Yesterday I had a beautiful family wedding. I started looking back and wondering what I would have told myself from 20 years ago. I could have never guessed all the hard times ahead of me. But the most difficult moments were the most profound experiences of God’s faithful presence. No matter what is going on outside, or inside, stay close to the Shepherd and you will find peace.

(3 May 2020)

Thank you Paula for your support! Congratulations on your May anniversaries and Happy Birthday to all the May babies!

Read More
pilgrims walking

Registration is Open for the 2020 Walking Pilgrimage

Fr. Joel Church meets World Leave a Comment

What: A five-day walking pilgrimage. Good for body and soul!

When: June 15-19th, 2020

Where: Departing from Holy Trinity in Oconto, WI and walking to the Shrine of Our Lady of Good Help in Champion, WI

Why: A pilgrimage is an ancient form of prayer and devotion. The Early Christians were fond of traveling to Holy Places. The best places were the Holy Land to see the places Jesus walked, taught, died and rose and the tombs of great saints. In recent years places where Mary appeared have become very popular. A pilgrimage is not a vacation; it is a transformational journey during which significant change takes place. New insights are given. Deeper understanding is attained. On return from the pilgrimage, life is seen with different eyes. Nothing will ever be quite the same again.

Who: You


Do you walk on the highway? No. We walk on foot paths and country roads as much as possible. Before the highways existed, this is how people got from place to place.

Where do you sleep? We line up lodging in church basements and old convents. You will be warm, dry, and safe every night. People even serve us delicious, hot food.

What do I need to bring? You will need hiking clothes and a good backpack, a mat and sleeping bag, a rain poncho, water bottles, toiletries (some places will have showers) and whatever you use for prayer (Bible, journal, rosary).

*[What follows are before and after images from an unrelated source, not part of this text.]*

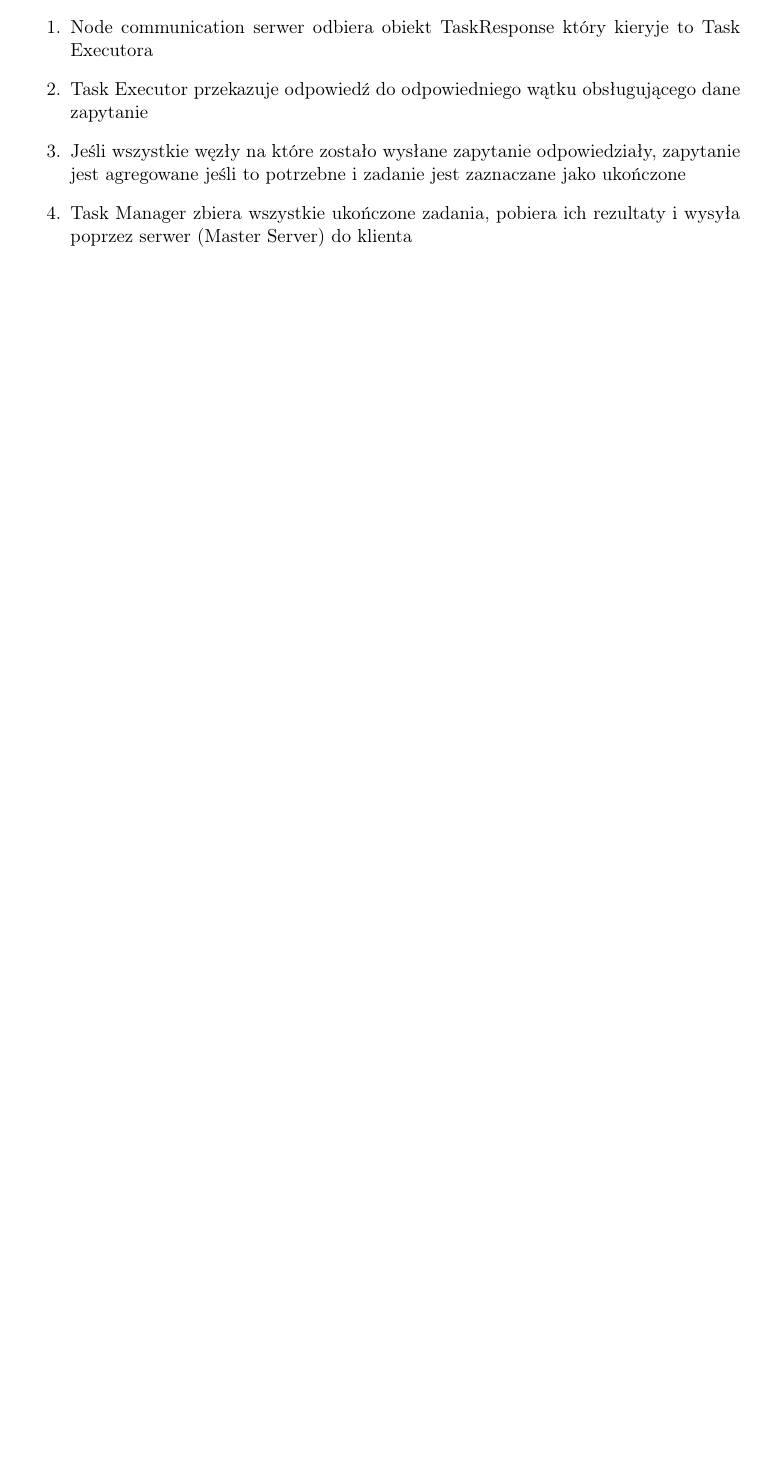
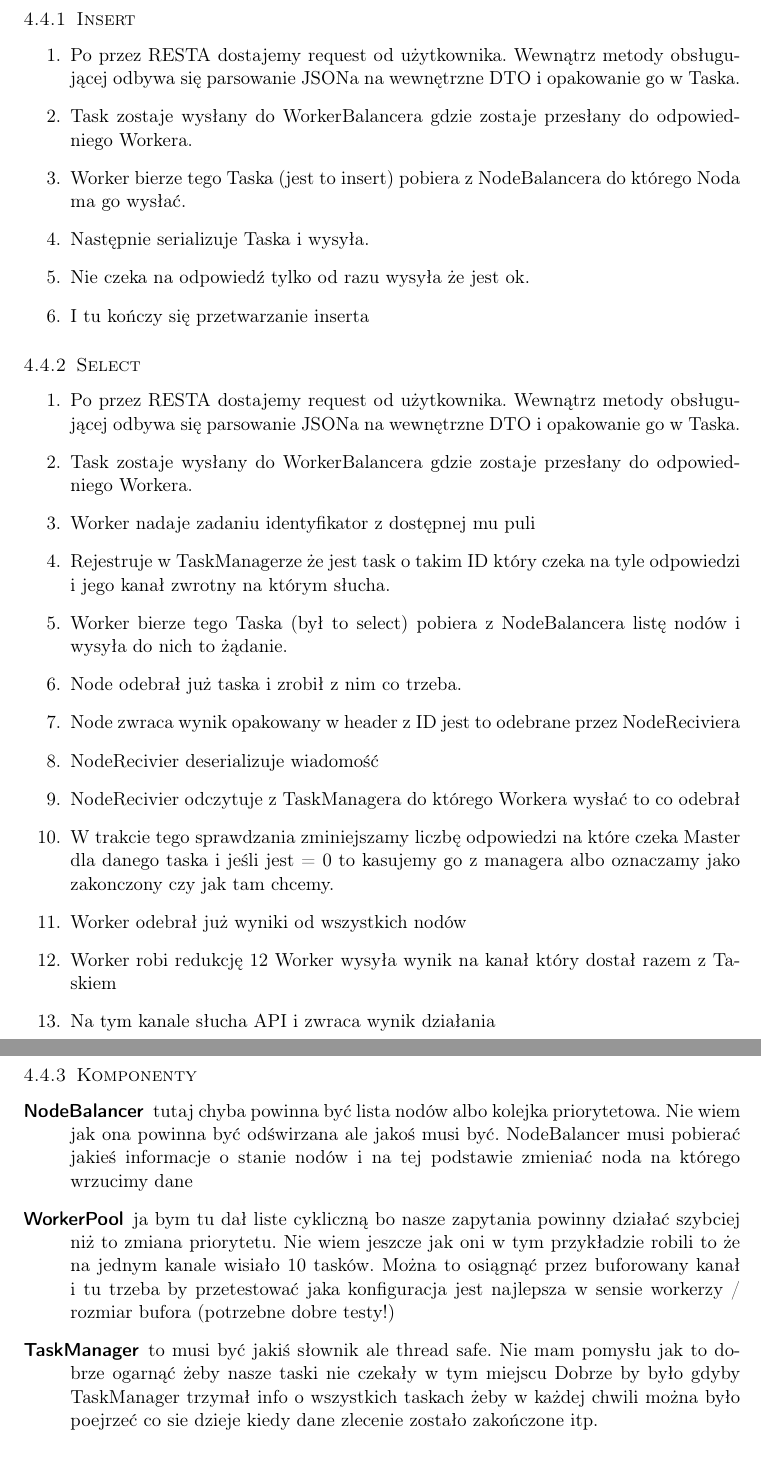
Before and after one commit to d-d-j/ddj_store, a LaTeX document (docs/FirstTechnicalDocumentation.tex): part of page 8 of 21 before the commit and two parts of pages 9 and 10 of 21 after it, the two joined at a grey line, cut at the place of the change, the shorter picture padded with empty space. Compiled offline with pdfLaTeX.

Commit message:
Draft description of Master

```diff
--- a/docs/FirstTechnicalDocumentation.tex
+++ b/docs/FirstTechnicalDocumentation.tex
@@ -211 +247,8 @@ danych powinna umożliwiać szybką ich agregację oraz filtrowanie.
+	\subsubsection{Insert}
 		\begin{enumerate}
+			\item Po przez RESTA dostajemy request od użytkownika. Wewnątrz metody obsługującej odbywa się parsowanie JSONa na wewnętrzne DTO i opakowanie go w Taska.
+			\item Task zostaje wysłany do WorkerBalancera gdzie zostaje przesłany do odpowiedniego Workera.
+			\item Worker bierze tego Taska (jest to insert) pobiera z NodeBalancera do którego Noda ma go wysłać.
+			\item Następnie serializuje Taska i wysyła.
+			\item Nie czeka na odpowiedź tylko od razu wysyła że jest ok.
+			\item I tu kończy się przetwarzanie inserta
@@ -219,9 +255,29 @@ danych powinna umożliwiać szybką ich agregację oraz filtrowanie.
 		\end{enumerate}
-		Przetwarzanie rezultatu zapytania odebranego od węzła:
+	\subsubsection{Select}
 		\begin{enumerate}
-			\item Node communication serwer odbiera obiekt TaskResponse który kieryje to Task Executora
-			\item Task Executor przekazuje odpowiedź do odpowiedniego wątku obsługującego dane zapytanie
-			\item Jeśli wszystkie węzły na które zostało wysłane zapytanie odpowiedziały, zapytanie jest agregowane jeśli to
-				potrzebne i zadanie jest zaznaczane jako ukończone
-			\item Task Manager zbiera wszystkie ukończone zadania, pobiera ich rezultaty i wysyła poprzez serwer (Master Server) do klienta
+			\item Po przez RESTA dostajemy request od użytkownika. Wewnątrz metody obsługującej odbywa się parsowanie JSONa na wewnętrzne DTO i opakowanie go w Taska.
+			\item Task zostaje wysłany do WorkerBalancera gdzie zostaje przesłany do odpowiedniego Workera.
+			\item Worker nadaje zadaniu identyfikator z dostępnej mu puli
+			\item Rejestruje w TaskManagerze że jest task o takim ID który czeka na tyle odpowiedzi i jego kanał zwrotny na którym słucha.
+			\item Worker bierze tego Taska (był to select) pobiera z NodeBalancera listę nodów i wysyła do nich to żądanie.
+			\item Node odebrał już taska i zrobił z nim co trzeba.
+			\item Node zwraca wynik opakowany w header z ID jest to odebrane przez NodeReciviera
+			\item NodeRecivier deserializuje wiadomość
+			\item NodeRecivier odczytuje z TaskManagera do którego Workera wysłać to co odebrał
+			\item W trakcie tego sprawdzania zminiejszamy liczbę odpowiedzi na które czeka Master dla danego taska
+			i jeśli jest = 0 to kasujemy go z managera albo oznaczamy jako zakonczony czy jak tam chcemy.
+			\item Worker odebrał już wyniki od wszystkich nodów
+			\item Worker robi redukcję 12 Worker wysyła wynik na kanał który dostał razem z Taskiem
+			\item Na tym kanale słucha API i zwraca wynik działania
 		\end{enumerate}
+	\subsubsection{Komponenty}
+		\begin{description}
+		    \item[NodeBalancer] tutaj chyba powinna być lista nodów albo kolejka priorytetowa. Nie wiem jak ona powinna być odświrzana ale jakoś musi być.
+		    NodeBalancer musi pobierać jakieś informacje o stanie nodów i na tej podstawie zmieniać noda na którego wrzucimy dane
+		    \item[WorkerPool] ja bym tu dał liste cykliczną bo nasze zapytania powinny działać szybciej niż to zmiana priorytetu.
+		    Nie wiem jeszcze jak oni w tym przykładzie robili to że na jednym kanale wisiało 10 tasków. Można to osiągnąć przez buforowany kanał
+		    i tu trzeba by przetestować jaka konfiguracja jest najlepsza w sensie workerzy / rozmiar bufora (potrzebne dobre testy!)
+		    \item[TaskManager] to musi być jakiś słownik ale thread safe. Nie mam pomysłu jak to dobrze ogarnąć żeby nasze taski nie czekały w tym miejscu
+		    Dobrze by było gdyby TaskManager trzymał info o wszystkich taskach żeby w każdej chwili można było poejrzeć co sie dzieje
+		    kiedy dane zlecenie zostało zakończone itp.
+		\end{description}
```
Also changed, not shown: docs/img/Master_New_Structure.png (added), docs/FirstTechnicalDocumentation.tex (64 more changed lines), 1 other file.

What about the safer-at-home restrictions? Currently in the State of Wisconsin, restrictions expire May 26th. If restrictions are extended we will take steps to comply with the relevant laws. We always make every effort to keep pilgrims safe.

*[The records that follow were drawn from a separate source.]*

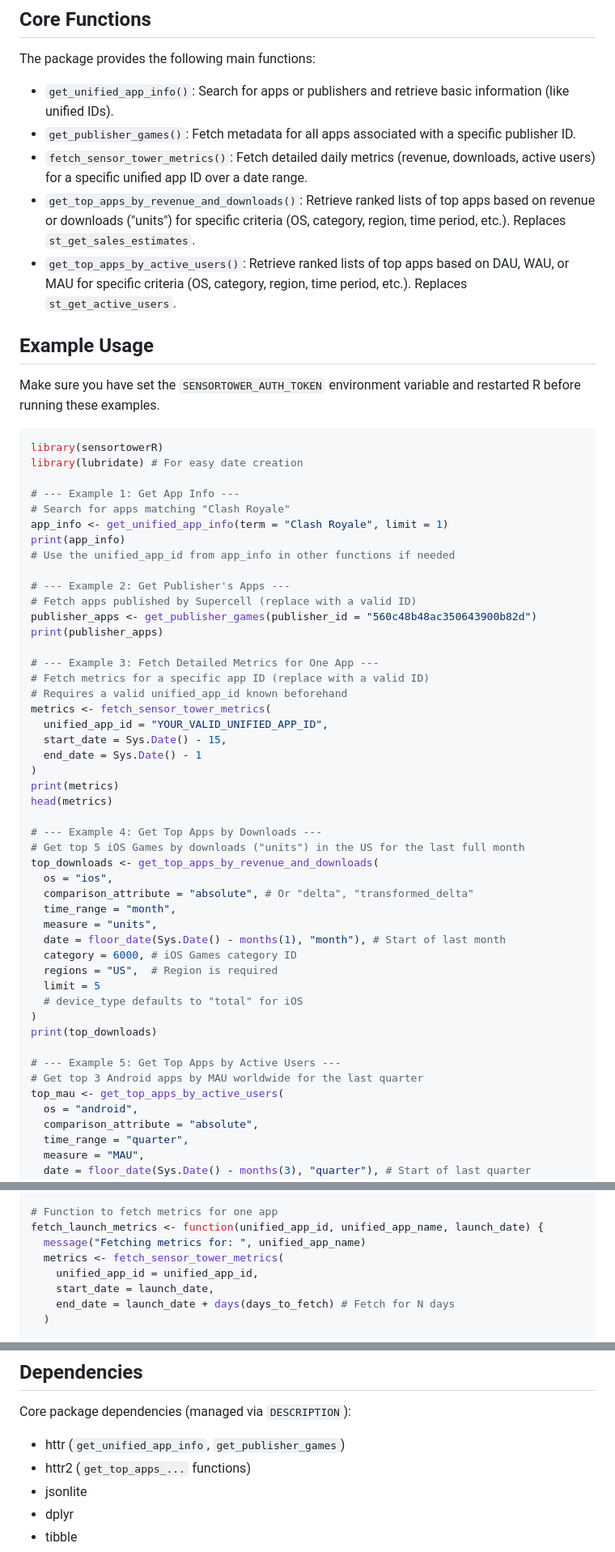
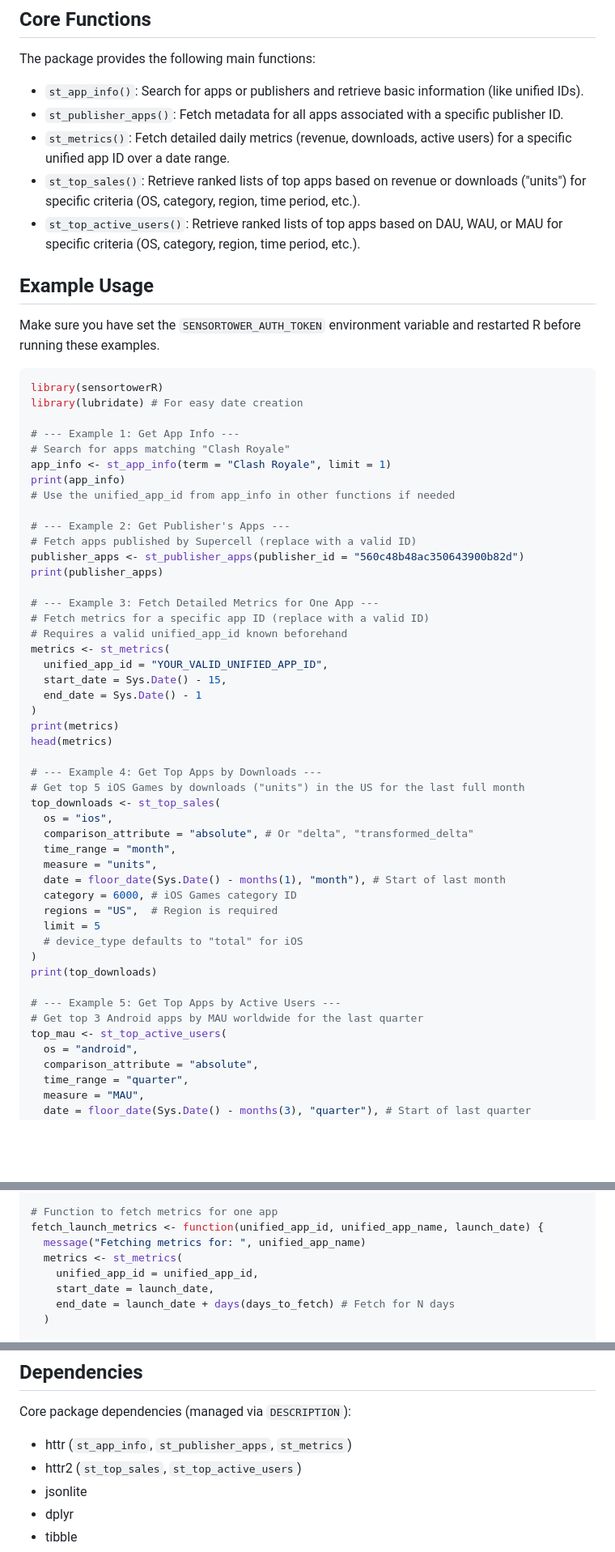
Before and after one commit to econosopher/sensortowerR, a Markdown page: README.md, 3 parts joined by grey strips. Shown: that part at 81% size. Drawn GitHub-style; blank space fills up the shorter version.

Commit message:
refactor: rename functions with consistent 'st_' prefix and improve documentation
- Renamed all functions to use consistent 'st_' prefix for better package identity
- Improved function documentation with detailed parameter descriptions
- Reorganized file structure and renamed files to match function names
- Added vignette for package introduction
- Updated README with clearer installation and authentication instructions
- Added internal category data and data-raw processing script
- Cleaned up test files and moved logo assets to inst/

```diff
--- a/README.md
+++ b/README.md
@@ -39,11 +41,11 @@ Once set up, you generally won't need to pass the `auth_token` argument to the f
 
 The package provides the following main functions:
 
-- `get_unified_app_info()`: Search for apps or publishers and retrieve basic information (like unified IDs).
-- `get_publisher_games()`: Fetch metadata for all apps associated with a specific publisher ID.
-- `fetch_sensor_tower_metrics()`: Fetch detailed daily metrics (revenue, downloads, active users) for a specific unified app ID over a date range.
-- `get_top_apps_by_revenue_and_downloads()`: Retrieve ranked lists of top apps based on revenue or downloads ("units") for specific criteria (OS, category, region, time period, etc.). Replaces `st_get_sales_estimates`.
-- `get_top_apps_by_active_users()`: Retrieve ranked lists of top apps based on DAU, WAU, or MAU for specific criteria (OS, category, region, time period, etc.). Replaces `st_get_active_users`.
+- `st_app_info()`: Search for apps or publishers and retrieve basic information (like unified IDs).
+- `st_publisher_apps()`: Fetch metadata for all apps associated with a specific publisher ID.
+- `st_metrics()`: Fetch detailed daily metrics (revenue, downloads, active users) for a specific unified app ID over a date range.
+- `st_top_sales()`: Retrieve ranked lists of top apps based on revenue or downloads ("units") for specific criteria (OS, category, region, time period, etc.).
+- `st_top_active_users()`: Retrieve ranked lists of top apps based on DAU, WAU, or MAU for specific criteria (OS, category, region, time period, etc.).
 
 ## Example Usage
 
@@ -55,19 +57,19 @@ library(lubridate) # For easy date creation
 
 # --- Example 1: Get App Info ---
 # Search for apps matching "Clash Royale"
-app_info <- get_unified_app_info(term = "Clash Royale", limit = 1)
+app_info <- st_app_info(term = "Clash Royale", limit = 1)
 print(app_info)
 # Use the unified_app_id from app_info in other functions if needed
 
 # --- Example 2: Get Publisher's Apps ---
 # Fetch apps published by Supercell (replace with a valid ID)
-publisher_apps <- get_publisher_games(publisher_id = "560c48b48ac350643900b82d")
+publisher_apps <- st_publisher_apps(publisher_id = "560c48b48ac350643900b82d")
 print(publisher_apps)
 
 # --- Example 3: Fetch Detailed Metrics for One App ---
 # Fetch metrics for a specific app ID (replace with a valid ID)
 # Requires a valid unified_app_id known beforehand
-metrics <- fetch_sensor_tower_metrics(
+metrics <- st_metrics(
   unified_app_id = "YOUR_VALID_UNIFIED_APP_ID",
   start_date = Sys.Date() - 15,
   end_date = Sys.Date() - 1
@@ -77,7 +79,7 @@ head(metrics)
 
 # --- Example 4: Get Top Apps by Downloads ---
 # Get top 5 iOS Games by downloads ("units") in the US for the last full month
-top_downloads <- get_top_apps_by_revenue_and_downloads(
+top_downloads <- st_top_sales(
   os = "ios",
   comparison_attribute = "absolute", # Or "delta", "transformed_delta"
   time_range = "month",
@@ -92,7 +94,7 @@ print(top_downloads)
 
 # --- Example 5: Get Top Apps by Active Users ---
 # Get top 3 Android apps by MAU worldwide for the last quarter
-top_mau <- get_top_apps_by_active_users(
+top_mau <- st_top_active_users(
   os = "android",
   comparison_attribute = "absolute",
   time_range = "quarter",
@@ -167,7 +169,7 @@ days_to_fetch <- 15
 # Function to fetch metrics for one app
 fetch_launch_metrics <- function(unified_app_id, unified_app_name, launch_date) {
   message("Fetching metrics for: ", unified_app_name)
-  metrics <- fetch_sensor_tower_metrics(
+  metrics <- st_metrics(
     unified_app_id = unified_app_id,
     start_date = launch_date,
     end_date = launch_date + days(days_to_fetch) # Fetch for N days
@@ -275,8 +277,8 @@ if (nrow(combined_metrics) > 0) {
 
 Core package dependencies (managed via `DESCRIPTION`):
 
-- httr (`get_unified_app_info`, `get_publisher_games`)
-- httr2 (`get_top_apps_...` functions)
+- httr (`st_app_info`, `st_publisher_apps`, `st_metrics`)
+- httr2 (`st_top_sales`, `st_top_active_users`)
 - jsonlite
 - dplyr
 - tibble
```
Also changed, not shown: other parts of README.md (+3 -1 lines), inst/images/sensortowerR_sticker.png (renamed from images/sensortowerR_sticker.png), 23 other files.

Signup Deadline is May 15

  • Experience a one, two or five day journey.
  • Pilgrims must attend the required meeting on June 3rd at 6:00 PM. (All excuses must be approved).
  • Pilgrims must be at least 18 years of age and in reasonably good physical shape. Those who are over the age of 55 must submit a physician’s release.
  • Volunteers on our On-Call Support Team will be available to help those who are sick or injured.

How can I participate if I can’t walk all that distance?

Use the sign-up sheet but sign up as a Spiritual Pilgrim. You can pray from your own home or neighborhood and join in the pilgrimage spiritually.

Cost is $50 (or $10 each for Monday and Friday if only walking 1 or 2 days). Fees are fully refundable in the event of a cancellation.